- [Work to be completed]: Each line below that contains the word "jfif" must be copied.

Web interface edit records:
────────────────────────────────────────

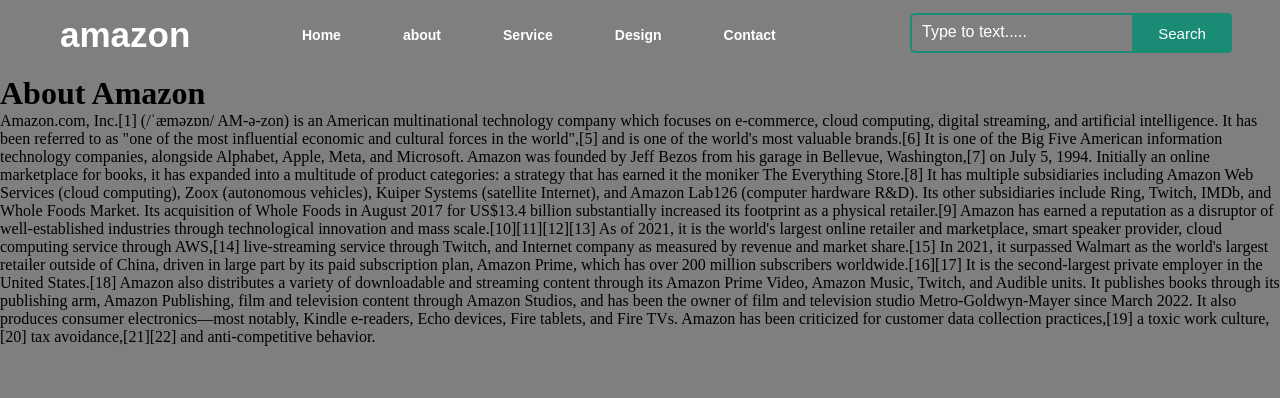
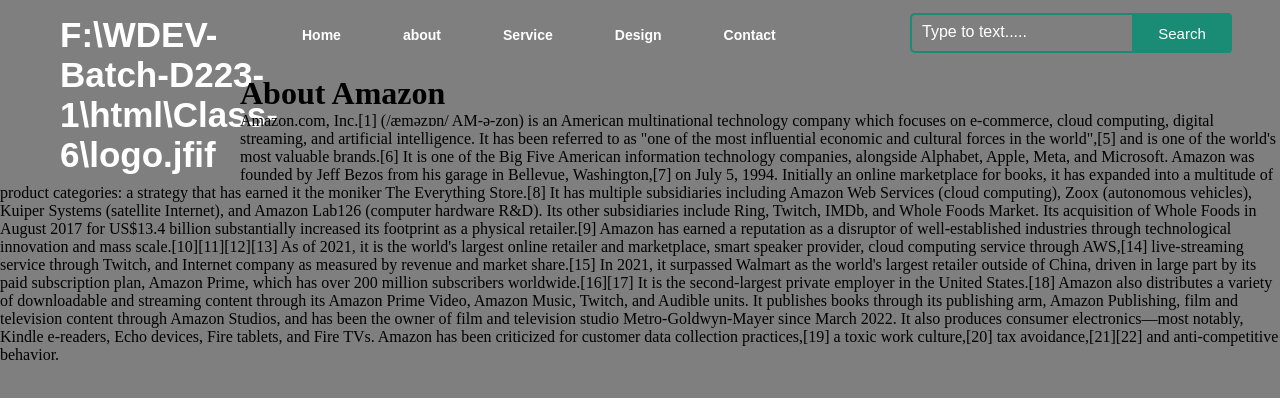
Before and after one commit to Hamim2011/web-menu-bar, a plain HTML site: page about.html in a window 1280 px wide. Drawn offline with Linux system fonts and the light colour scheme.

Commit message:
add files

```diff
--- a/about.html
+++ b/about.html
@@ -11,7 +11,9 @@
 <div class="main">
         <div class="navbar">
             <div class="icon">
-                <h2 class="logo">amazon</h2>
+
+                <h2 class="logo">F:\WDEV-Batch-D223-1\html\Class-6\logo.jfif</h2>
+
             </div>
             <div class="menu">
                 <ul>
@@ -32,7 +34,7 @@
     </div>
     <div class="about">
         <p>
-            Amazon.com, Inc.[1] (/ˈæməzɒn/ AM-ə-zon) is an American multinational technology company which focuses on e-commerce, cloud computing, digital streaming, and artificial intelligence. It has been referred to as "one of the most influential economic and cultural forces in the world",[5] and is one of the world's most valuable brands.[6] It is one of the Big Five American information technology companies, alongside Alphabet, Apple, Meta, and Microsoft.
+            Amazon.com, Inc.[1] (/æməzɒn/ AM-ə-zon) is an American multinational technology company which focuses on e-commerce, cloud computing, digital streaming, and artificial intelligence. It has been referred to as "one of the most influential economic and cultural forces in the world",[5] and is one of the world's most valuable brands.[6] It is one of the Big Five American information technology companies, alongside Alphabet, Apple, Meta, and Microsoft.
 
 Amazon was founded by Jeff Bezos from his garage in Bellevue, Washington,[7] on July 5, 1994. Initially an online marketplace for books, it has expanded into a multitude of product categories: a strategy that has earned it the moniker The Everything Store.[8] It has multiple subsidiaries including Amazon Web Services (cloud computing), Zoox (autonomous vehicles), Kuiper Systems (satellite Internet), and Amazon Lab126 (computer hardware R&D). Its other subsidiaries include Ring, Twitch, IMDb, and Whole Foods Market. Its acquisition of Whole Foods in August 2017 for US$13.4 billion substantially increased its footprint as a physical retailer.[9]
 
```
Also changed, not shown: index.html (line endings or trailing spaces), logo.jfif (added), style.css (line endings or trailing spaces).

────────────────────────────────────────

- [Solution for this problem]:
+                <h2 class="logo">F:\WDEV-Batch-D223-1\html\Class-6\logo.jfif</h2>
Also changed, not shown: index.html (line endings or trailing spaces), logo.jfif (added), style.css (line endings or trailing spaces).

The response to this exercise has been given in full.